This study aimed to assess the current practice patterns of radiologists performing percutaneous lung biopsies.
Materials and Methods:
This cross-sectional study used a web-based survey sent to the Society of Thoracic Radiology membership from August to October 2015. Responses were collected anonymously, and results were tallied.
A total of 244 Society of Thoracic Radiology members responded to the survey. One hundred thirty-seven radiologists regularly perform percutaneous lung biopsies, of whom 102 (74%) practice at an academic teaching hospital. Computed tomography (CT) and CT fluoroscopy were the modalities of choice for image guidance, preferred by 82 (60%) and 48 (35%) respondents, respectively. Twenty (15%) respondents preferred fine-needle aspiration (FNA) alone, 57 (42%) preferred core needle biopsy (CNB) alone, and 59 (43%) preferred both FNA and CNB in the same setting. On-site cytology was routinely requested by 70 (71%) respondents with access to such services. In cases of suspected lung cancer, 79 (60%) respondents estimated sending tissue for molecular analysis >25% of the time. Forty-three (32%) respondents reported using intraprocedural preventive measures to minimize risk of pneumothorax.
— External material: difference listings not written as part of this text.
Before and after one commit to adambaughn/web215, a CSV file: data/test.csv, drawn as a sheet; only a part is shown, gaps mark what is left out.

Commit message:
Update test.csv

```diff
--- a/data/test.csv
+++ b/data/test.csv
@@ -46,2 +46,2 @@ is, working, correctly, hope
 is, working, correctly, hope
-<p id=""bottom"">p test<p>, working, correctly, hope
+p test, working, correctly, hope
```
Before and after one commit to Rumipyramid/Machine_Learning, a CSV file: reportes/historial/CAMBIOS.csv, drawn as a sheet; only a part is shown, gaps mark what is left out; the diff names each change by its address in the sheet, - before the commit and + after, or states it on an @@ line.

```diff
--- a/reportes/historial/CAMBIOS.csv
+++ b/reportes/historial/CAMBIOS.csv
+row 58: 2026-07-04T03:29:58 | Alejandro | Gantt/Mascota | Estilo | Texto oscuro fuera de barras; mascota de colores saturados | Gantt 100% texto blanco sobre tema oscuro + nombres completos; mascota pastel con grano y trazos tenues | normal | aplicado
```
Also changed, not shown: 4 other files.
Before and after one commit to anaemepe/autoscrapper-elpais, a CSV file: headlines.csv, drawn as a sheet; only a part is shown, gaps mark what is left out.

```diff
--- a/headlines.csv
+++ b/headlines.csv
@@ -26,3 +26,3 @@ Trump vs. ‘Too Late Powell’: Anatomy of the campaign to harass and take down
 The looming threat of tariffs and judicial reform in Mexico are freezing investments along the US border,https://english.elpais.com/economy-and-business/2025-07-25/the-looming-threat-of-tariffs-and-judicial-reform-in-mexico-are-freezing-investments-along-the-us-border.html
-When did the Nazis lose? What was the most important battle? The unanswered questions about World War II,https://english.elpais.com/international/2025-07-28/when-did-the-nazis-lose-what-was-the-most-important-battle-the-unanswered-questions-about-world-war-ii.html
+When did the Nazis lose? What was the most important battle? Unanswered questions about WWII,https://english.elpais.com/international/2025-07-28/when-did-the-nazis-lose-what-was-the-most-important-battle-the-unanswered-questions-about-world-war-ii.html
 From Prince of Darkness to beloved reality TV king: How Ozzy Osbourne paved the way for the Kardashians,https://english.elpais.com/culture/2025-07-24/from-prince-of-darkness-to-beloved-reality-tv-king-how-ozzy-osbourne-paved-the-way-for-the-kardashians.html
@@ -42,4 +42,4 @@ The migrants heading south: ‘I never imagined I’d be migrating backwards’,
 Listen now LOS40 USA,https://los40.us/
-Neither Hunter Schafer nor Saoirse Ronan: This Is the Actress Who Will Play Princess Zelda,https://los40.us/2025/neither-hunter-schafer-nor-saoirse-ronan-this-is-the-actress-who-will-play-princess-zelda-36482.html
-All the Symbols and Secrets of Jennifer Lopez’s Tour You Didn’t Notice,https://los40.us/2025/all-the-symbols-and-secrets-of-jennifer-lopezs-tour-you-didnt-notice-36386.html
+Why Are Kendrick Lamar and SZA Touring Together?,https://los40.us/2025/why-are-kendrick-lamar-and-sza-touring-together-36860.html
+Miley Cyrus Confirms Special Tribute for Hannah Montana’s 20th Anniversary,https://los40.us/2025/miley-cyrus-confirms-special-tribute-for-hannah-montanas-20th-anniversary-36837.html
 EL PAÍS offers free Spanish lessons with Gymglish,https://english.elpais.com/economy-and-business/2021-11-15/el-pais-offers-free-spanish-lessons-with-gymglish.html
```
Among surveyed radiologists who perform percutaneous lung biopsies, most utilize CT guidance with either CNB alone or in conjunction with FNA. A small minority routinely performs FNA alone, which may negatively impact diagnostic accuracy and provide insufficient tissue for molecular profiling. Education of all radiologists regarding the importance of routinely acquiring and sending greater amounts of tissue for molecular/genomic assessment of suspected lung cancer is needed.